··· Records shown ···

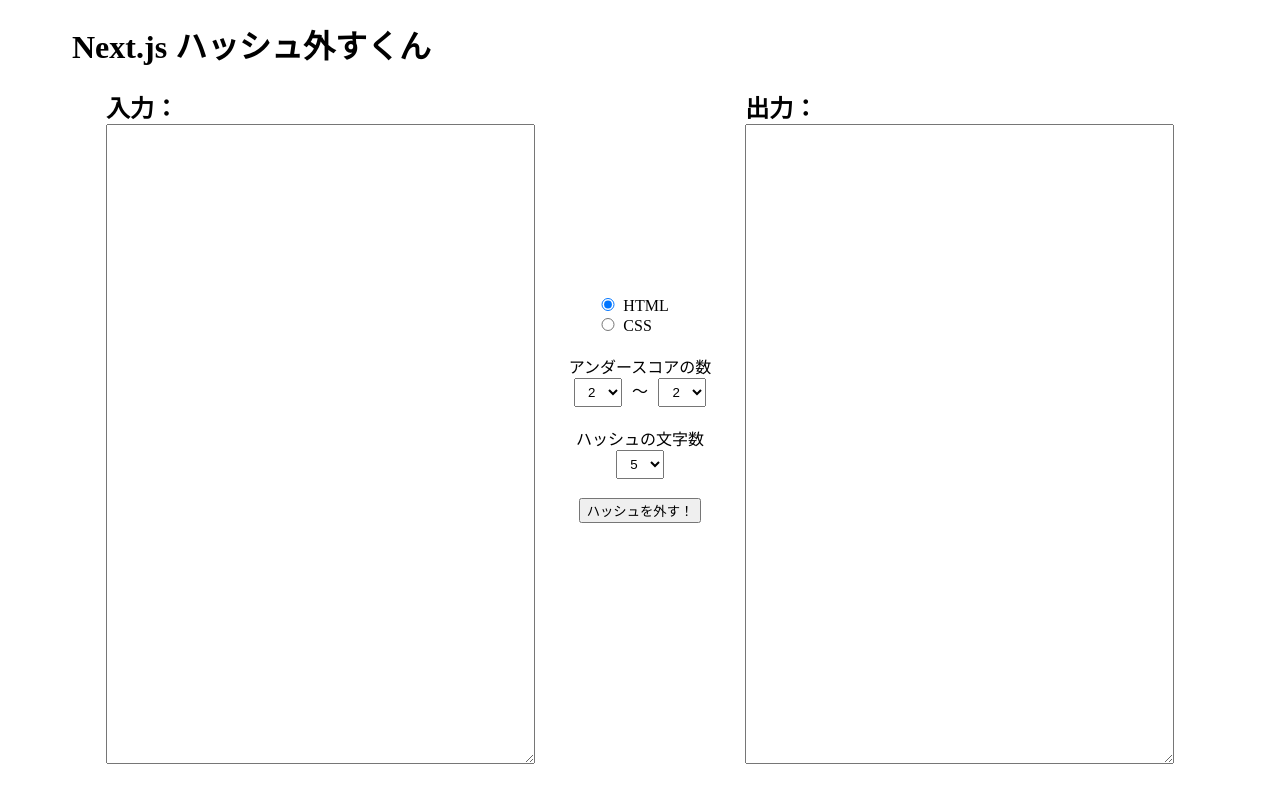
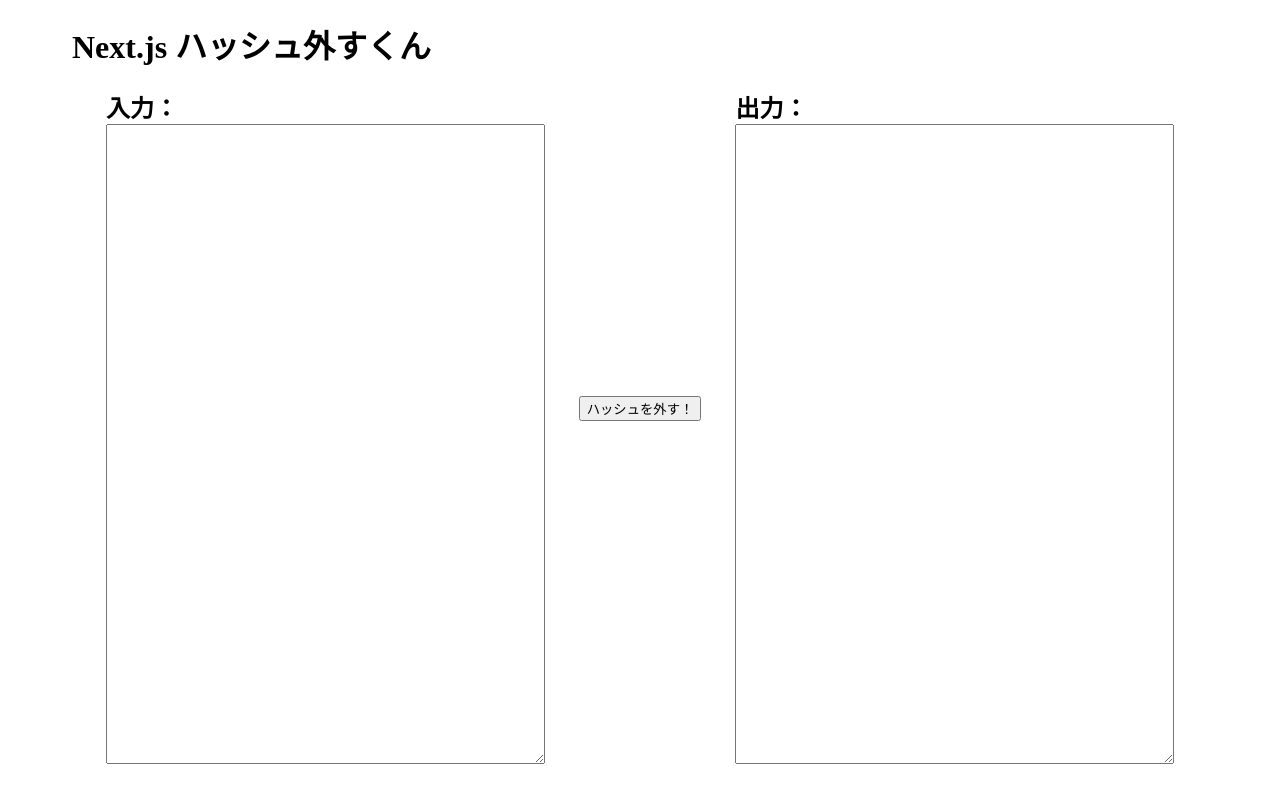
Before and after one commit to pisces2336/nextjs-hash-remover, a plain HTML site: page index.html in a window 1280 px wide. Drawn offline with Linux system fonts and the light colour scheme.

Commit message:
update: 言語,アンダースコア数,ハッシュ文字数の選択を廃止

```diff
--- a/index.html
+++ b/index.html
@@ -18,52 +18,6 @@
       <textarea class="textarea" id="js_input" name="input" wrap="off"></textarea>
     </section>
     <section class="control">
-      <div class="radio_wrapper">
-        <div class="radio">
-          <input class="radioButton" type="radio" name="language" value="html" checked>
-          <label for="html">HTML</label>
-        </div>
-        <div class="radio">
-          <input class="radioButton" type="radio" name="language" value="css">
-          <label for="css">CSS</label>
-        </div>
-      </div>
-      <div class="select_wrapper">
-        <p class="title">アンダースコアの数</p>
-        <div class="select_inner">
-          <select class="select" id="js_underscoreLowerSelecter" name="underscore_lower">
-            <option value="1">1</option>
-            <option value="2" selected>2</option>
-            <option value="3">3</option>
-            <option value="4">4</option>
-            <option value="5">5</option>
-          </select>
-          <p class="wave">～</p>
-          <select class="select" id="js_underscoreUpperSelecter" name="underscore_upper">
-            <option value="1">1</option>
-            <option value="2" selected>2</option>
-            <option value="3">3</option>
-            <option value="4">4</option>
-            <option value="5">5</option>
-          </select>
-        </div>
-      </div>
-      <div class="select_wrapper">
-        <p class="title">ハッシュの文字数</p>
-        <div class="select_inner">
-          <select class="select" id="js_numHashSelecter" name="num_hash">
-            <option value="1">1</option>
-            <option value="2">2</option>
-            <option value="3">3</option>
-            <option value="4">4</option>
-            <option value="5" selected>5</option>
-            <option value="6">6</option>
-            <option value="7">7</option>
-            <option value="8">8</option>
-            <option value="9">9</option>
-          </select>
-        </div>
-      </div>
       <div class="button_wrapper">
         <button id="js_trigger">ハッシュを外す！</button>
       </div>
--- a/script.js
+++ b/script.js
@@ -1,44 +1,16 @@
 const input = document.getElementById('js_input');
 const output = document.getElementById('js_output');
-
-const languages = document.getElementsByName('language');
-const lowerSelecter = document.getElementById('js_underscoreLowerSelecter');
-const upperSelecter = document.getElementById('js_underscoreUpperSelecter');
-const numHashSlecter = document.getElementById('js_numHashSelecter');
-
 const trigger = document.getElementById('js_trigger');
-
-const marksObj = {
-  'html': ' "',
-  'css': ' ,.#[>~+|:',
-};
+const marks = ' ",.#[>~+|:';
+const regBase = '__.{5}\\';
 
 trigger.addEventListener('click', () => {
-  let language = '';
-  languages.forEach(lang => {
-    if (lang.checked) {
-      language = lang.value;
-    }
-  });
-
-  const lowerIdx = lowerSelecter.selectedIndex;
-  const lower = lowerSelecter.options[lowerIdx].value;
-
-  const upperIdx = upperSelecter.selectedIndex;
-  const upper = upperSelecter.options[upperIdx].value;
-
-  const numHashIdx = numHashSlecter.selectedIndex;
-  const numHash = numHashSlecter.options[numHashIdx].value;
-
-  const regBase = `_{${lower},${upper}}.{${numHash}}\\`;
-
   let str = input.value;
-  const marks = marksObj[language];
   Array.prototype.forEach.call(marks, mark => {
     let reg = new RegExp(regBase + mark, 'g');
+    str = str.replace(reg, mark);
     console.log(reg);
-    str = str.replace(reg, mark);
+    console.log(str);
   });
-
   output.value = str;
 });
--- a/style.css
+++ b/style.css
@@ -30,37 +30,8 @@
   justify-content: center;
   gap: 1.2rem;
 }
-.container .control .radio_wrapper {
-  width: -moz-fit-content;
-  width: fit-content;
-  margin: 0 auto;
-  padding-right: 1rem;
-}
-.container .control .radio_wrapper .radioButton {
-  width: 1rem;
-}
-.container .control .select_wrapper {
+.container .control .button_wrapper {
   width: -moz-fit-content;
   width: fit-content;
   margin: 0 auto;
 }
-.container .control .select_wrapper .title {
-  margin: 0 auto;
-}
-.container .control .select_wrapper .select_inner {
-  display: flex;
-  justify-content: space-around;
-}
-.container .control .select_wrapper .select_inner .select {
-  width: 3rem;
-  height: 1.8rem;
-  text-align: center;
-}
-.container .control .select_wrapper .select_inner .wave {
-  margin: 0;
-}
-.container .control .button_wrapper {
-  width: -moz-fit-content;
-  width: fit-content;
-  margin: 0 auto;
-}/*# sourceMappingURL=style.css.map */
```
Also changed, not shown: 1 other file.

···

Exercise directions: Give the count of lines in the data shown above that contain "radioButton", and nothing else.

Answer box: 3